Adolescents who returned the medical health questionnaire fully completed and parental informed consent signed were considered eligible for the study. Every participant completed a detailed 22-item questionnaire (see Additional file 2) with questions pertaining to demographic data, recurrent NSLBP, characteristics of recurrent NSLBP (pain intensity, frequency, and duration), consequences (health-seeking behaviour, school absenteeism, functional limitations) and risk factors (smoking, school-bag use, sport participation, and sedentary lifestyle). Recurrent NSLBP was specifically defined as low back pain which had occurred at least two times over the past year with each episode of lasting at least 24 h, with pain intensity of greater than two on the VAS with at least a 30-day pain free period between the episodes [21]. It was asked regarding the last 12 months.

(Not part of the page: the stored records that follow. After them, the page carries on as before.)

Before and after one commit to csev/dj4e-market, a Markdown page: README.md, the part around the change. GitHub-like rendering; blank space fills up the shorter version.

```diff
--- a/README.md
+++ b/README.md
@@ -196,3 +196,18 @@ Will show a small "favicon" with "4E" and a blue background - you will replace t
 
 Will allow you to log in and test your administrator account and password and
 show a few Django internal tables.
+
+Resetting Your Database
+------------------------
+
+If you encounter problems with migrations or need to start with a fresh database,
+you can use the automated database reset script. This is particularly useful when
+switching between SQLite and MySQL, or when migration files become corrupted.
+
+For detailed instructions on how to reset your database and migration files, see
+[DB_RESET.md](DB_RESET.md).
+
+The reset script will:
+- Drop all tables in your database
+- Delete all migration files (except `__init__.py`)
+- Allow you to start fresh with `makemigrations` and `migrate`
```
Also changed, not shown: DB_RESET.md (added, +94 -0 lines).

Data collection was conducted between June 2012 and December 2012 in the classrooms during school-hours in the presence of the school teacher and the researcher (MC). The students were instructed to sit approximately 50 cm apart to avoid deliberations between them. To facilitate understanding, the researcher read the questionnaires aloud to students in the lower classes (Form One and Two). The researcher attended to the participating schools consecutively during the second term of the academic year. Prior to use, content validity was determined by panel of five experts in field of epidemiology and musculoskeletal adolescent health. Experts had to evaluate each question/item on a four-point scale based on a criterion that considered four factors of relevance, clarity, simplicity and ambiguity [22]. Questions were then refined or discarded following the recommendations proposed by the content experts.

In a preliminary study, reliability of the English version of the questionnaire was evaluated among 40 final year students who completed the questionnaire on two separate occasions with a week interval. During the initial test, students were not informed about the re-test. The mean age of the respondents was 16.3 years (SD = 1.67) with 62.5 % of the respondents being females. Percentage agreement for the demographic details (age, gender, place of residence) was consistent between the test and re-test. For the primary outcome measure of recurrent NSLBP, the kappa coefficient (k) was moderate at 0.51.

Statistical analysis

Statistica version 11 was used to analyse data gathered. Parametric tests were used to describe the data largely because of the large sample size even though some of the variables were not normally distributed [23]. However, Kolmogorov-Smirnov and Lilliefors tests were used to confirm normality of continuous data. Means and standard deviations (SD) were used to describe continuous data. Frequencies were used for categorical data. Recurrent NSLBP was expressed as a percentage of the total population. Exact 95 % confidence intervals (CI) were provided. Pearson’s chi-square test (X2) was used to evaluate the effect of gender on recurrent NSLBP prevalence at p ≤ 0.05. For analysis of agreement between the school-child and parent reports on recurrent NSLBP status, the kappa statistic (k) was used. The kappa statistic was interpreted based on a criteria provided by Landis and Koch [24]. A kappa statistic of 1 represents perfect agreement whereas 0 represents an agreement expected by chance [10]. Questionnaires with at least three variables missing were regarded as missing data and were discarded from the analysis.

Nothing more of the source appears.